"We could use the eyes and ears of anyone who might have seen or heard anything. If anyone has any information, no matter how trivial they may think it is, please contact us," White said.
White confirmed that investigators do not yet have a motive or any suspects, but they are following up on several tips.
"It is hopeful that this is an isolated incident. But, again, I can't say that with any definitiveness, because we really haven't gotten that far with the investigation," White said. "It's very alarming -- that 's why it's important we investigate it to the fullest."
7NEWS has confirmed there were several poker games being played at the bar on Tuesday night.
Tim Johnson, who runs the poker games, told 7NEWS it was a quiet night. He said there didn't seem to be anyone upset and the night was so uneventful, he left at 10:45 p.m., when he usually stays until 2 a.m.
Johnson said other players were still there when he left.
"My phone blew up this morning with phone calls, texts messages, making sure I was alright. My roommate was alright, other poker players," Johnson said.
"We were just playing poker, playing Texas Hold Em, having a good time and then who would've known three hours later, something like this happens," Johnson said.
He said the bar and grill has a quiet, relaxed atmosphere.
"The place is usually calm. It gets night business from Applebee's and Shotgun Willie's because their kitchen stays open until 2 a.m. Usually nothing escalates there. No fights, nothing ... It's a tragedy."
Police said there were no calls about any disturbances at the restaurant on Tuesday night.
Matt Dunafon, who is the general manager at Shotgun Willie's, a strip club about a block away, said the bar was not a place known for fights or commotion.
"There's never ... I've never heard of any gun situation or fights, I mean, it's a small place," he said.
Dunafon was close with the bar's owner, whom he described as a "house mother" for people who worked late because she would stay open until 2 a.m. making food and serving drinks.
Dunafon described Young Fero as a tiny Korean-American woman who worked hard.
"I can't see anyone being very mad at her and her not being able to handle things because she did everything.
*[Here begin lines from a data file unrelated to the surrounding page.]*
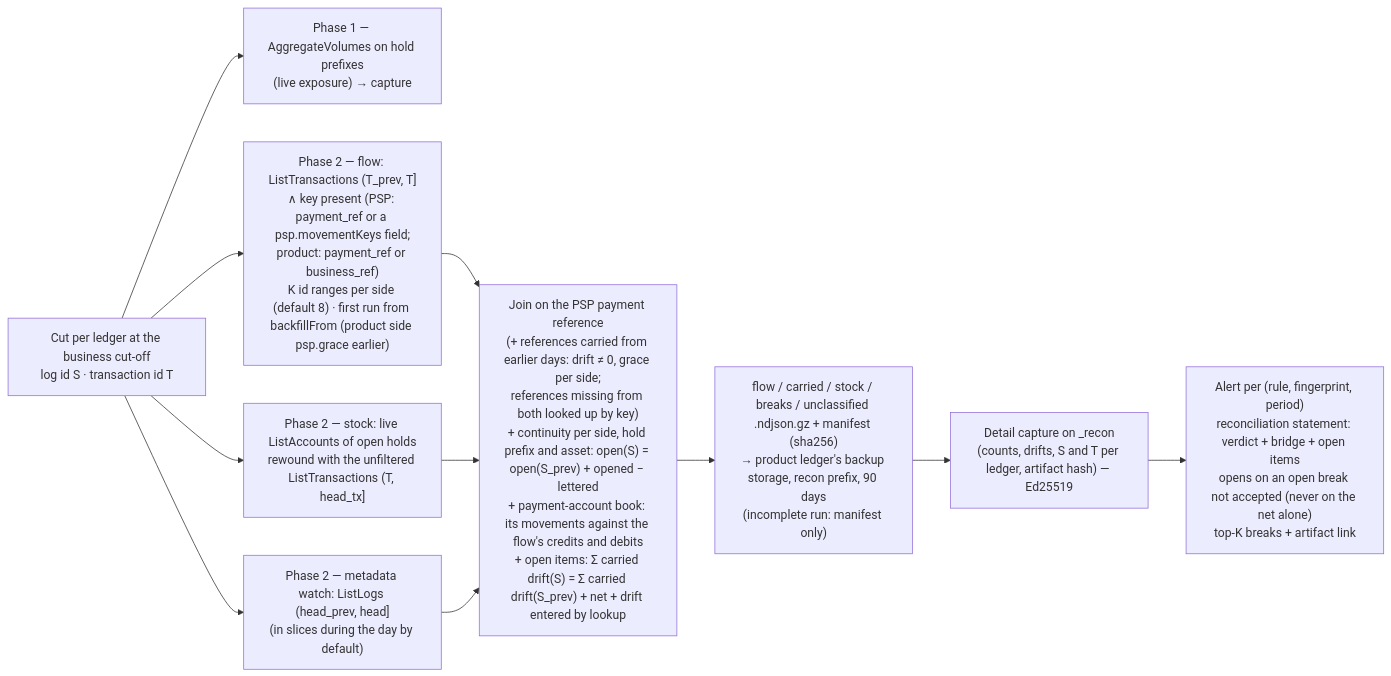
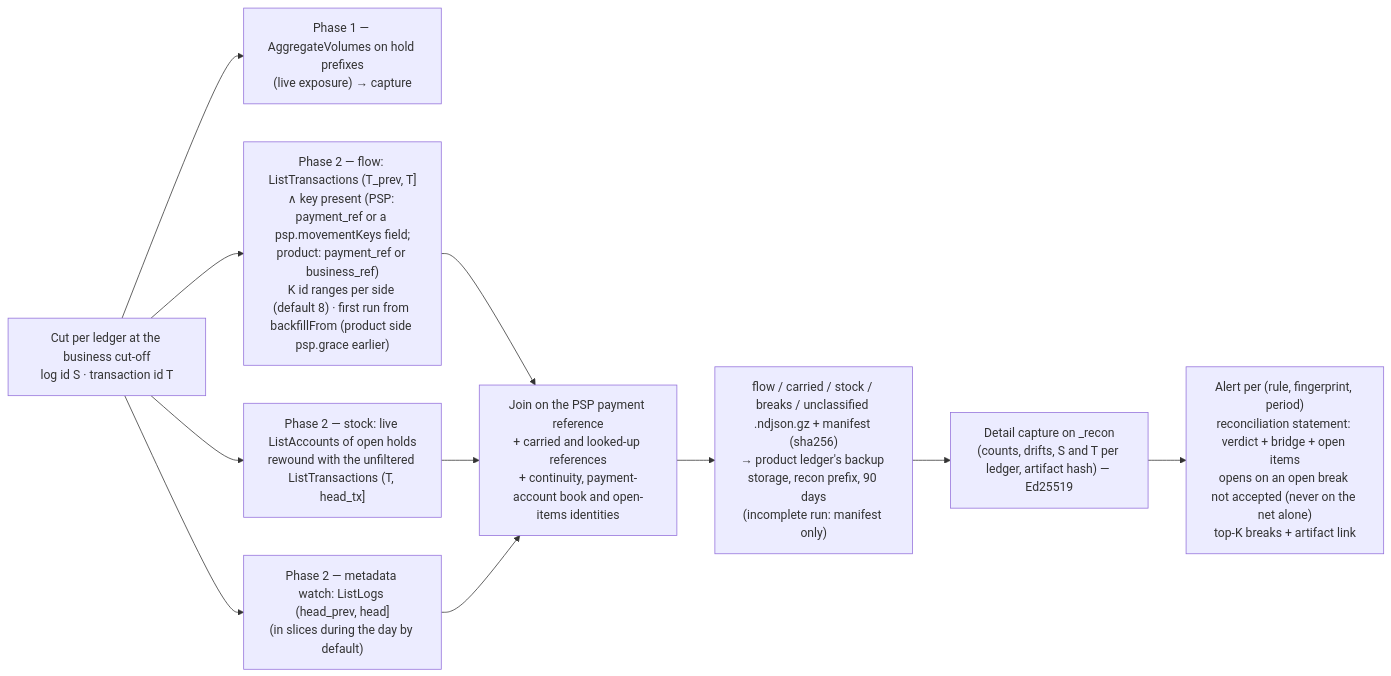
The ninth of 9 diagrams in docs/technical/workflows.md (formancehq/reconciliation), drawn with Mermaid before and after one commit. The commit also changed 4 other files, not shown here.

````diff
--- a/docs/technical/workflows.md
+++ b/docs/technical/workflows.md
@@ -326,13 +326,13 @@
 ```mermaid
 flowchart LR
     Cut["Cut per ledger at the business cut-off<br/>log id S · transaction id T"] --> Agg["Phase 1 — AggregateVolumes on hold prefixes<br/>(live exposure) → capture"]
     Cut --> Flow["Phase 2 — flow: ListTransactions (T_prev, T]<br/>∧ key present (PSP: payment_ref or a psp.movementKeys field;<br/>product: payment_ref or business_ref)<br/>K id ranges per side (default 8) · first run from backfillFrom (product side psp.grace earlier)"]
     Cut --> Stock["Phase 2 — stock: live ListAccounts of open holds<br/>rewound with the unfiltered ListTransactions (T, head_tx]"]
     Cut --> Watch["Phase 2 — metadata watch: ListLogs (head_prev, head]<br/>(in slices during the day by default)"]
-    Flow --> Join["Join on the PSP payment reference<br/>(+ references carried from earlier days: drift ≠ 0, grace per side;<br/>references missing from both looked up by key)<br/>+ continuity per side, hold prefix and asset: open(S) = open(S_prev) + opened − lettered<br/>+ payment-account book: its movements against the flow's credits and debits<br/>+ open items: Σ carried drift(S) = Σ carried drift(S_prev) + net + drift entered by lookup"]
+    Flow --> Join["Join on the PSP payment reference<br/>+ carried and looked-up references<br/>+ continuity, payment-account book and open-items identities"]
     Stock --> Join
     Watch --> Join
     Join --> Art["flow / carried / stock / breaks / unclassified .ndjson.gz + manifest (sha256)<br/>→ product ledger's backup storage, recon prefix, 90 days<br/>(incomplete run: manifest only)"]
     Art --> Cap["Detail capture on _recon<br/>(counts, drifts, S and T per ledger, artifact hash) — Ed25519"]
     Cap --> Alert["Alert per (rule, fingerprint, period)<br/>reconciliation statement: verdict + bridge + open items<br/>opens on an open break not accepted (never on the net alone)<br/>top-K breaks + artifact link"]
 ```
````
She cooked, bussed, bartended, waitressed, everything," Dunafon said.
"Whenever I think of Fero's, you know, it's not even Fero's. It's Young. 'Let's go see Young.' I don't think anyone even says Fero's, we just think of Young," Dunafon said. "That's our place to go, or it was anyway."
Young Fero's estranged husband, Danny Fero, said he bought the bar years ago but now she owned the bar and her gray Volvo was still parked in front of the restaurant Wednesday morning.
Danny Fero said he found out about the fire when he "woke up and saw it on the news first thing.”
He said he and his wife have not been together since 1998 and they do not live together, although they never divorced.
Dunafon said news of the killings "scares the hell out of me." He said that kind of killing could happen at any bar open late and is rethinking security at Shotgun Willie's. He doesn't believe the incident is a result of a robbery or a fight gone badly.
"That doesn't seem like a random act of violence or a robbery. It seems like, 'I'm going to get you!' and I just don't know ... I sure as hell hope they catch the people that did it though," Dunafon said. "I'm really, really missing her already. Young had such a way about her."
Chris Brady, a regular poker player at Fero's, told 7NEWS he was playing until 11 p.m. Tuesday night and everybody was having a great time and there were no problems.
Brady said he's very fond of Young Fero, who always had his pre-ordered meal ready when he arrived.
"She never took guff from anyone, but she was the sweetest woman," Brady said.
Thousands of people drive by Fero's Bar and Grill every day. It is on Colorado Boulevard, near Alameda, across from Target and Wells Fargo.
Colorado Boulevard was closed between Alameda and Virginia Avenues for several hours as part of the investigation, but it reopened at 6:30 a.m.
Police asked anyone with information to call the Denver Police Department at 720-913-2000. Those who wish to remain anonymous call Crime Stoppers at 720-913-7867; or they can text CRIMES (274637) with the subject title DMCS and enter the message; or email metro-denvercrimestoppers.com.